## Prompt:
Each record is to be given again without alteration.

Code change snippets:

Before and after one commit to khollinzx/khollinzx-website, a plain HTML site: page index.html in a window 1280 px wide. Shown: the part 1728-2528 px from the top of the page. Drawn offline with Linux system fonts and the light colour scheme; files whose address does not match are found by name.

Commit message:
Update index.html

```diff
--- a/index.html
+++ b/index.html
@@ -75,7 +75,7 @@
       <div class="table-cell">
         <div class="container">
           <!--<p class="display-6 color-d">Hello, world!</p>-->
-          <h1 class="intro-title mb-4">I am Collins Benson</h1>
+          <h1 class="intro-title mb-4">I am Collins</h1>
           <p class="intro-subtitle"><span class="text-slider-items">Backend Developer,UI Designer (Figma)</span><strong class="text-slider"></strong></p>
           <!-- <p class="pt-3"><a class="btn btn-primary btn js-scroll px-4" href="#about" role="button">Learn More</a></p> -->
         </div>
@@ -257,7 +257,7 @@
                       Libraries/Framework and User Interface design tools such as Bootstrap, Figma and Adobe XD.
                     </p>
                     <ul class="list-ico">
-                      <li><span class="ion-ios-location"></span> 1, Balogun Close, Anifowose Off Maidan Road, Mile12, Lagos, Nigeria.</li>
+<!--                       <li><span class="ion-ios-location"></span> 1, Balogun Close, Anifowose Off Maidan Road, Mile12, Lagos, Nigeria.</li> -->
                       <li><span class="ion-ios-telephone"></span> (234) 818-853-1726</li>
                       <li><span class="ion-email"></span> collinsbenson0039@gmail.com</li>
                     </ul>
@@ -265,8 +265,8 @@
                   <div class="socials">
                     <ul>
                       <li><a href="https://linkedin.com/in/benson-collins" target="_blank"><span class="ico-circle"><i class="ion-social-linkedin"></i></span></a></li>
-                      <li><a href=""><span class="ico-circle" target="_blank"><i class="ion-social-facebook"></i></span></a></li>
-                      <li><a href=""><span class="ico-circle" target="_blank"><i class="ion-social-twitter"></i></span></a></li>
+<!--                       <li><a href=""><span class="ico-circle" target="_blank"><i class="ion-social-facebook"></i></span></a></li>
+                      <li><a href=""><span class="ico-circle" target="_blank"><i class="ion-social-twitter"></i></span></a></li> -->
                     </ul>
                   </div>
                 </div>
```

## Exercise output:
Before and after one commit to khollinzx/khollinzx-website, a plain HTML site: page index.html in a window 1280 px wide. Shown: the part 1728-2528 px from the top of the page. Drawn offline with Linux system fonts and the light colour scheme; files whose address does not match are found by name.

Commit message:
Update index.html

```diff
--- a/index.html
+++ b/index.html
@@ -75,7 +75,7 @@
       <div class="table-cell">
         <div class="container">
           <!--<p class="display-6 color-d">Hello, world!</p>-->
-          <h1 class="intro-title mb-4">I am Collins Benson</h1>
+          <h1 class="intro-title mb-4">I am Collins</h1>
           <p class="intro-subtitle"><span class="text-slider-items">Backend Developer,UI Designer (Figma)</span><strong class="text-slider"></strong></p>
           <!-- <p class="pt-3"><a class="btn btn-primary btn js-scroll px-4" href="#about" role="button">Learn More</a></p> -->
         </div>
@@ -257,7 +257,7 @@
                       Libraries/Framework and User Interface design tools such as Bootstrap, Figma and Adobe XD.
                     </p>
                     <ul class="list-ico">
-                      <li><span class="ion-ios-location"></span> 1, Balogun Close, Anifowose Off Maidan Road, Mile12, Lagos, Nigeria.</li>
+<!--                       <li><span class="ion-ios-location"></span> 1, Balogun Close, Anifowose Off Maidan Road, Mile12, Lagos, Nigeria.</li> -->
                       <li><span class="ion-ios-telephone"></span> (234) 818-853-1726</li>
                       <li><span class="ion-email"></span> collinsbenson0039@gmail.com</li>
                     </ul>
@@ -265,8 +265,8 @@
                   <div class="socials">
                     <ul>
                       <li><a href="https://linkedin.com/in/benson-collins" target="_blank"><span class="ico-circle"><i class="ion-social-linkedin"></i></span></a></li>
-                      <li><a href=""><span class="ico-circle" target="_blank"><i class="ion-social-facebook"></i></span></a></li>
-                      <li><a href=""><span class="ico-circle" target="_blank"><i class="ion-social-twitter"></i></span></a></li>
+<!--                       <li><a href=""><span class="ico-circle" target="_blank"><i class="ion-social-facebook"></i></span></a></li>
+                      <li><a href=""><span class="ico-circle" target="_blank"><i class="ion-social-twitter"></i></span></a></li> -->
                     </ul>
                   </div>
                 </div>
```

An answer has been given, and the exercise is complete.